New Lung Nodule Center Open at UH Parma Medical Center
November 19, 2019
Center will expedite care for patients with lung nodules detected on chest x-rays and CT scans
UH Clinical Update | November 2019
Lung nodules detected on chest X-rays and CT scans, such as coronary calcium scoring, will receive expedited care through the new Lung Nodule Center at University Hospitals Parma Medical Center – the first of its kind in the UH system. The Center will ensure that patients are seen within a week of the lung nodule's discovery and continually tracked to receive follow-up care.Lung nodules, which show as a white spot or shadow on a CT scan, are typically too small to cause pain or breathing problems. They are detected in up to half of all adults who get a chest X-ray or CT scan, according to the American Thoracic Society. Lung nodules may be caused by scar tissue, a healed infection, or other irritants. Fewer than 5 percent of all nodules turn out to be cancer, and even in these cases, the cancer is often in early stages. Cancer is more likely in patients who are older and have a history of smoking or other cancer risks.
“The Lung Nodule Center at UH Parma allows patients expedited access to the highest-quality academic care in the heart of our community," says James Hill, MD, Associate Chief Medical Officer at UH Parma Medical Center.
Certified Nurse Practitioner Lynda Boldt, CNP, will initially evaluate each patient at the Lung Nodule Center, located within the Community Care Clinic in Medical Arts Center 1, Suite 205, Parma. Lynda will then refer each patient to the appropriate specialist, such as a pulmonologist for bronchoscopy, interventional radiology for biopsy or additional scanning, or thoracic surgeon Christopher Towe, MD, for removal. The Center is overseen by Medical Directors Basel Altaqi, MD, and Daniel Iltchev, MD, who are pulmonologists.
Special appointment openings will be reserved for lung nodule patients. The Lung Nodule Center has established a lung nodule registry to track these patients and ensure follow-up. Patients will continue to be seen by their regular primary care providers for all other medical care.
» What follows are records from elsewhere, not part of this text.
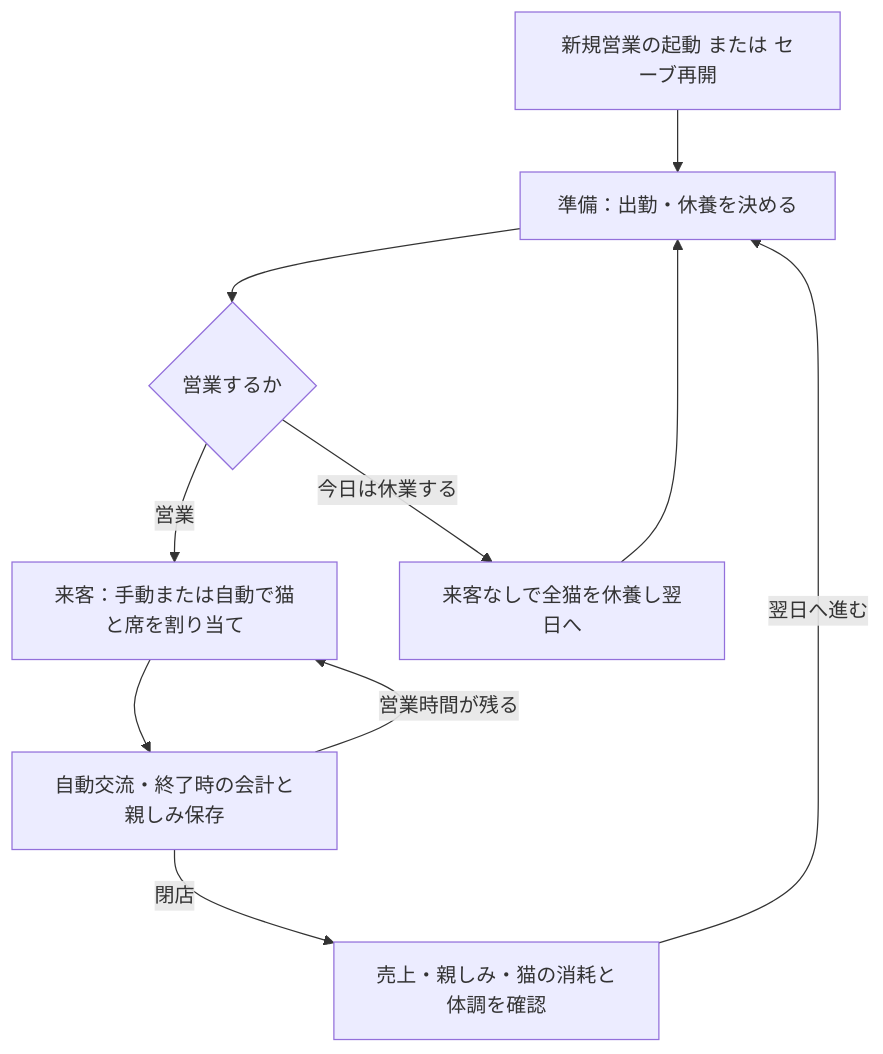
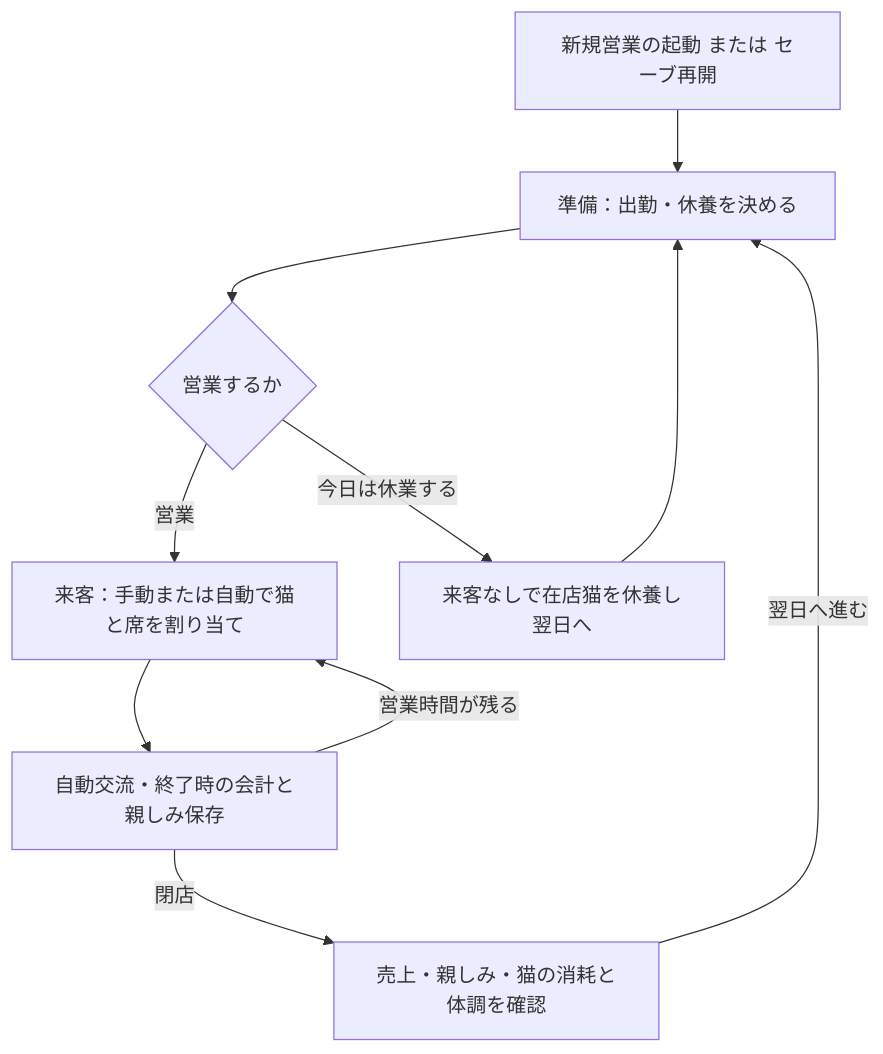
One commit to Sourpomelo-Y6/cat_cafe_sim changed the first of 2 diagrams in Docs/HumanToCatGameFlowPlan.md. Above: the diagram before and after it, drawn with Mermaid. The commit also changed other lines of this file and 22 other files, not shown here.

````diff
--- a/Docs/HumanToCatGameFlowPlan.md
+++ b/Docs/HumanToCatGameFlowPlan.md
@@ -23,12 +25,12 @@
 ```mermaid
 flowchart TD
     A[新規営業の起動 または セーブ再開] --> B[準備：出勤・休養を決める]
     B --> C{営業するか}
     C -->|営業| D[来客：手動または自動で猫と席を割り当て]
     D --> E[自動交流・終了時の会計と親しみ保存]
     E -->|営業時間が残る| D
     E -->|閉店| F[売上・親しみ・猫の消耗と体調を確認]
     F -->|翌日へ進む| B
-    C -->|今日は休業する| G[来客なしで全猫を休養し翌日へ]
+    C -->|今日は休業する| G[来客なしで在店猫を休養し翌日へ]
     G --> B
 ```
````
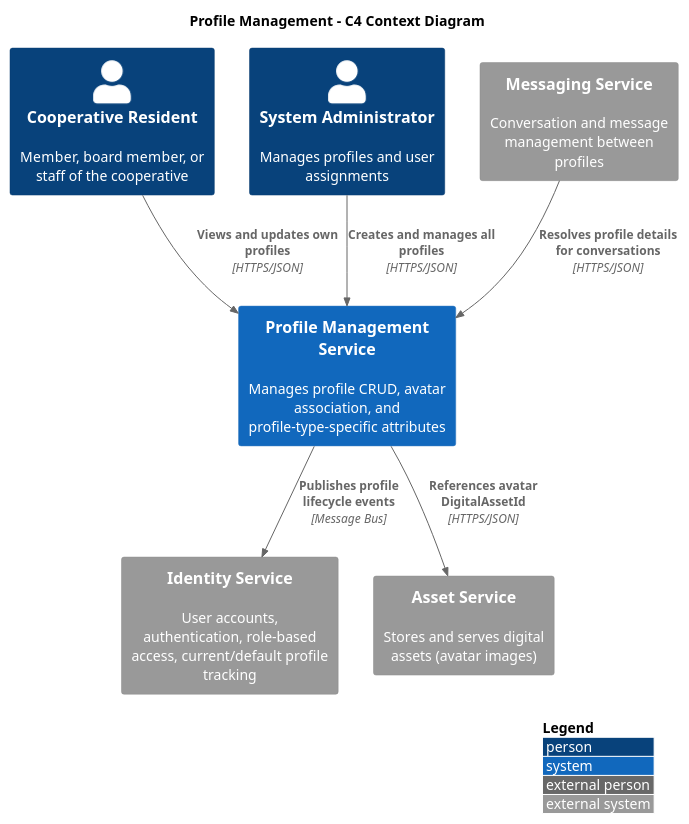
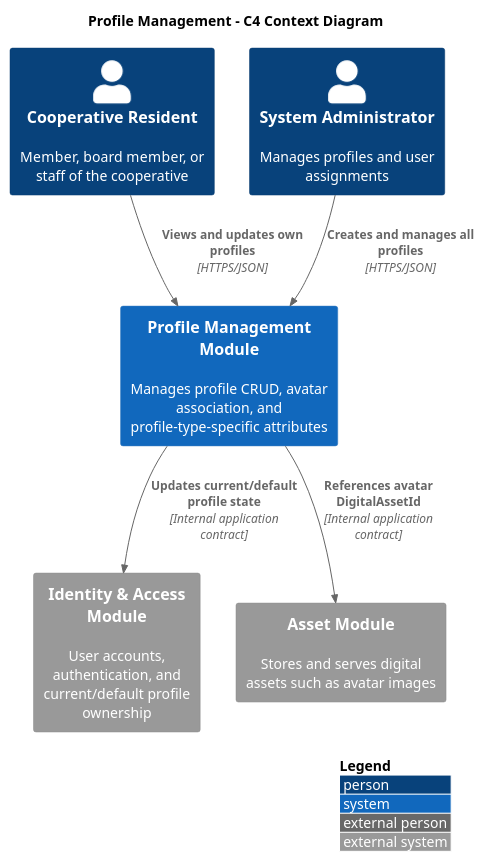
One commit to QuinntyneBrown/Coop changed the diagram in docs/detailed-designs/04-profile-management/c4-context.puml. Above: the diagram before and after it, drawn with PlantUML. The commit also changed 7 other files, not shown here.

Commit message:
Update PlantUML diagrams for profile and document management

```diff
--- a/docs/detailed-designs/04-profile-management/c4-context.puml
+++ b/docs/detailed-designs/04-profile-management/c4-context.puml
@@ -1,25 +1,23 @@
 @startuml c4-context
 
 !include https://raw.githubusercontent.com/plantuml-stdlib/C4-PlantUML/master/C4_Context.puml
 
 LAYOUT_WITH_LEGEND()
 LAYOUT_TOP_DOWN()
 
 title Profile Management - C4 Context Diagram
 
 Person(resident, "Cooperative Resident", "Member, board member, or staff of the cooperative")
 Person(admin, "System Administrator", "Manages profiles and user assignments")
 
-System(profileService, "Profile Management Service", "Manages profile CRUD, avatar association, and profile-type-specific attributes")
+System(profileModule, "Profile Management Module", "Manages profile CRUD, avatar association, and profile-type-specific attributes")
 
-System_Ext(identityService, "Identity Service", "User accounts, authentication, role-based access, current/default profile tracking")
-System_Ext(assetService, "Asset Service", "Stores and serves digital assets (avatar images)")
-System_Ext(messagingService, "Messaging Service", "Conversation and message management between profiles")
+System_Ext(identityModule, "Identity & Access Module", "User accounts, authentication, and current/default profile ownership")
+System_Ext(assetModule, "Asset Module", "Stores and serves digital assets such as avatar images")
 
-Rel(resident, profileService, "Views and updates own profiles", "HTTPS/JSON")
-Rel(admin, profileService, "Creates and manages all profiles", "HTTPS/JSON")
-Rel(profileService, identityService, "Publishes profile lifecycle events", "Message Bus")
-Rel(profileService, assetService, "References avatar DigitalAssetId", "HTTPS/JSON")
-Rel(messagingService, profileService, "Resolves profile details for conversations", "HTTPS/JSON")
+Rel(resident, profileModule, "Views and updates own profiles", "HTTPS/JSON")
+Rel(admin, profileModule, "Creates and manages all profiles", "HTTPS/JSON")
+Rel(profileModule, identityModule, "Updates current/default profile state", "Internal application contract")
+Rel(profileModule, assetModule, "References avatar DigitalAssetId", "Internal application contract")
 
 @enduml
```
Boldt notes that an estimated 50,000 patients across the region have lung nodules that are not necessarily tracked and treated. Through this registry, she will be able to determine the right practitioner to follow up for treatment based on the nodule's size, location and characteristics, as well as their risk factors, such as smoking and a family history of cancer.